I had really not used Ansible Automation Platform that much before this exam, but I did approximately 8-12 hours of intense studying up on it, with a real instance deployed in my homelab. Notice from my spreadsheet that I didn’t wait until everything was green before booking the exam - otherwise you end up in a state of being a bit unsure if you’ve done enough revision. There are also some areas, like “Manage advanced inventories” that could mean anything.
A homelab is a perfect substitute for “real world experience”
Because I work for Red Hat, and I’m not one of the many engineers out there today using Ansible in anger in “real world” environments, means I need to force myself to find ways to gain as close to real world experience as possible. For that, I have my homelab. I’ve been using Ansible in my homelab for many years now, and deliberately took the decision to create an Ansible collection back when they were new, in 2019. jwr-soe-ansible (James W Read’s Standard Operating Environment) is a collection I’ve been building over time and that exposes me to a lot of Ansible stuff.

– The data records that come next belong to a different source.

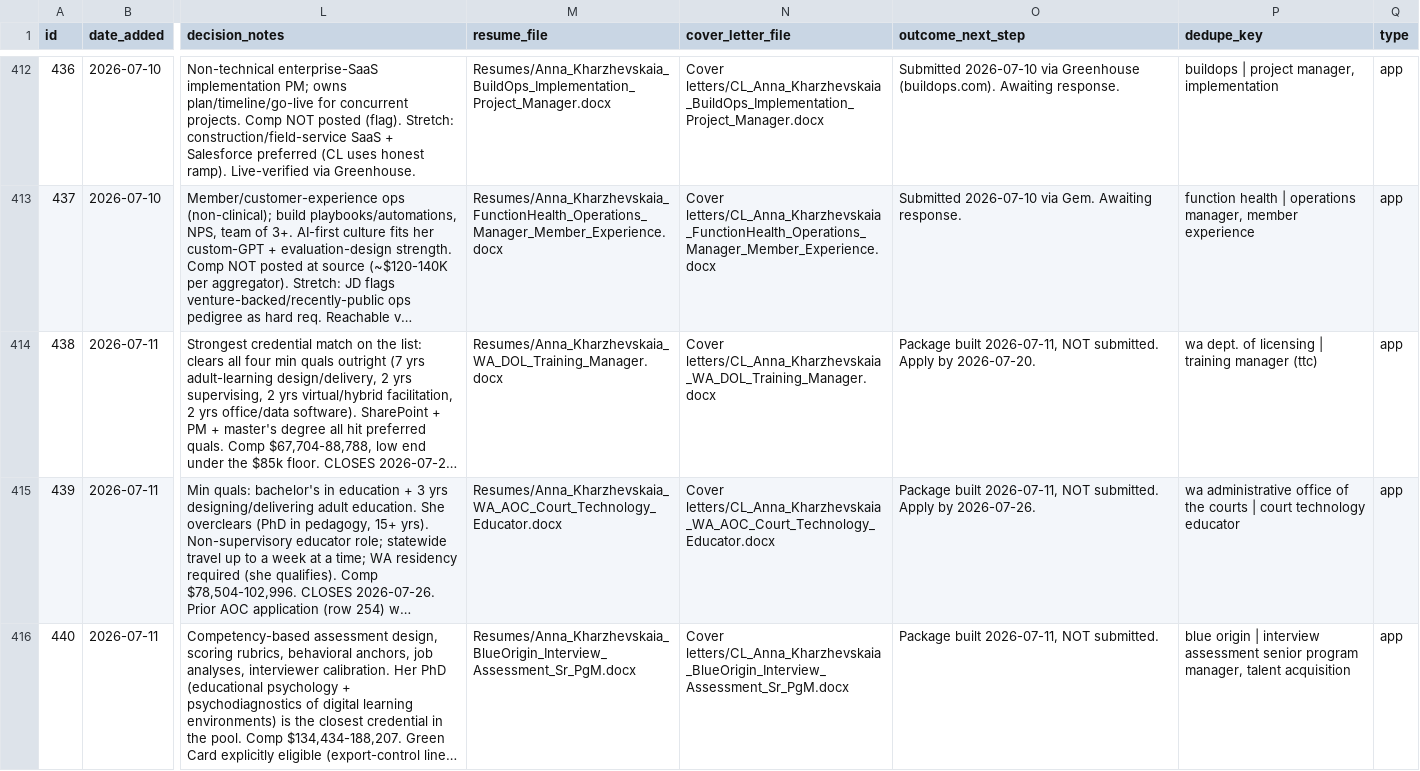
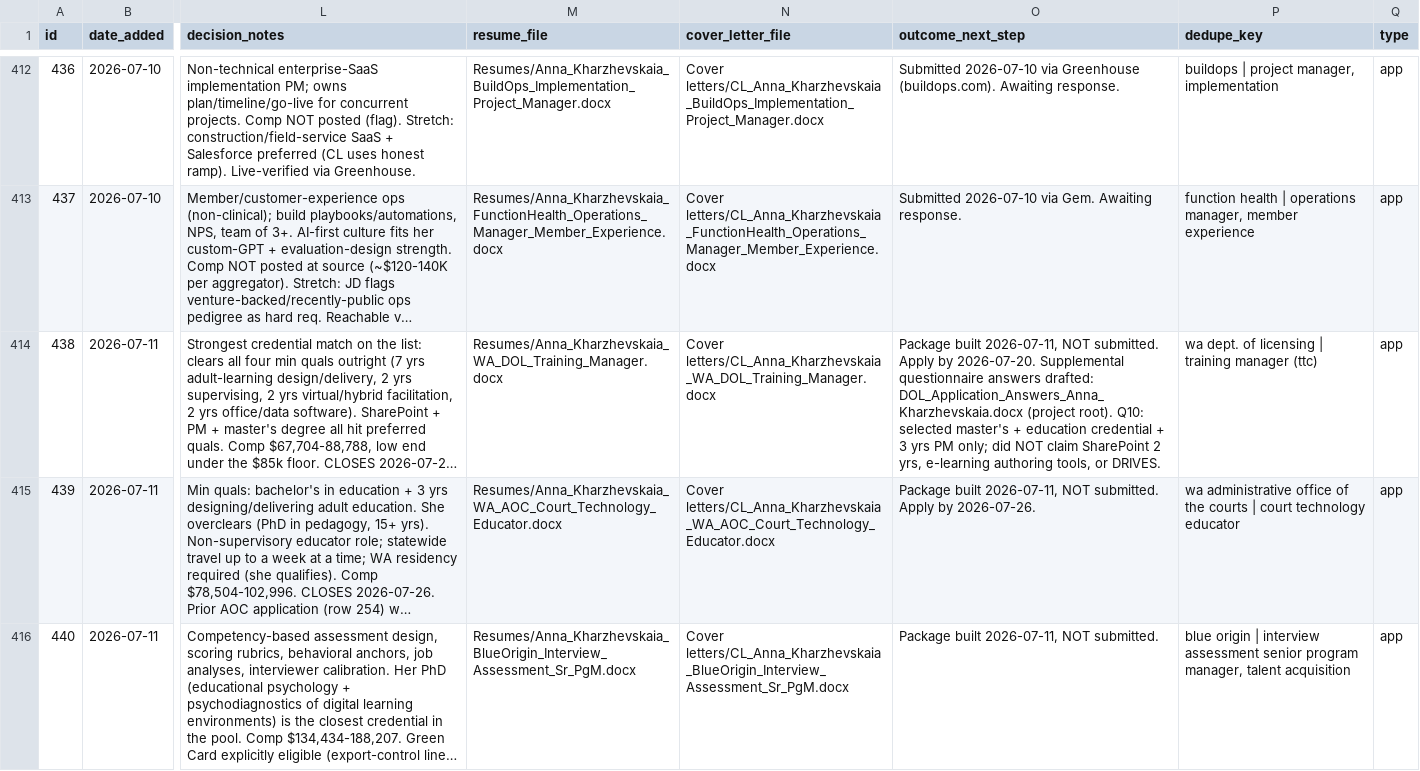
Before and after one commit to undrsky/t32tfoes3m, a CSV file: applications_tracker.csv, drawn as a sheet; only a part is shown, gaps mark what is left out; long unchanged cells end in …; the diff names each change by its address in the sheet, - before the commit and + after, or states it on an @@ line.

Commit message:
DOL 438: note supplemental questionnaire answers on file

```diff
--- a/applications_tracker.csv
+++ b/applications_tracker.csv
-O414 (outcome_next_step): …by 2026-07-20.
+O414 (outcome_next_step): …by 2026-07-20. Supplemental questionnaire answers drafted: DOL_Application_Answers_Anna_Kharzhevskaia.docx (project root). Q10: selected master's + education credential + 3 yrs PM only; did NOT claim SharePoint 2 yrs, e-learning authoring tools, or DRIVES.
```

In particular, I set myself the challenge to keep that collection maintained with minimal / zero lint warnings and errors - which can be a real challenge with Ansible sometimes!
How did the exam feel?
The exam environment again worked flawlessly for me - but do take time during the exam setup to configure your keymap appropriately (it defaults to US, which is horrible for a UK keyboard). I also spent at least 10 minutes at the start of the exam configuring my .vimrc, terminal color scheme (erw, I hate “dark mode”), and getting rid of stuff in Firefox that I didn’t like. I do this at the start of all the Red Hat exams and it really helps to be comfortable in the exam environment.
The timing worked out great, 4 hours felt exactly right, there’s quite a lot to do, but like any Red Hat exam, you need to be careful about reading the questions carefully, looking for any gotchas or subtle details.
Was it worth it?
Preparation for the exam pushed me deeper into ansible-navigator, Execution Environments and Private Automation Hubs - areas I had little understanding of before. Initially, I was unaware how these puzzle pieces fit together and what purpose they served. Now I know those details a lot better - so, yes, I’d say it was worth it!
The journey with the Red Hat Ansible Automation Platform 2.2 certification was both challenging, and rewarding. If you’re considering a similar challenge, remember that preparation is key, personalising your exam environment can make a significant difference, and certifications are a perfect way to become more well-rounded in a technical topic. Certifications are one type of education that I personally enjoy, but I’ll never lose sight of the fact that expertise is a combination of both education, and real world experience.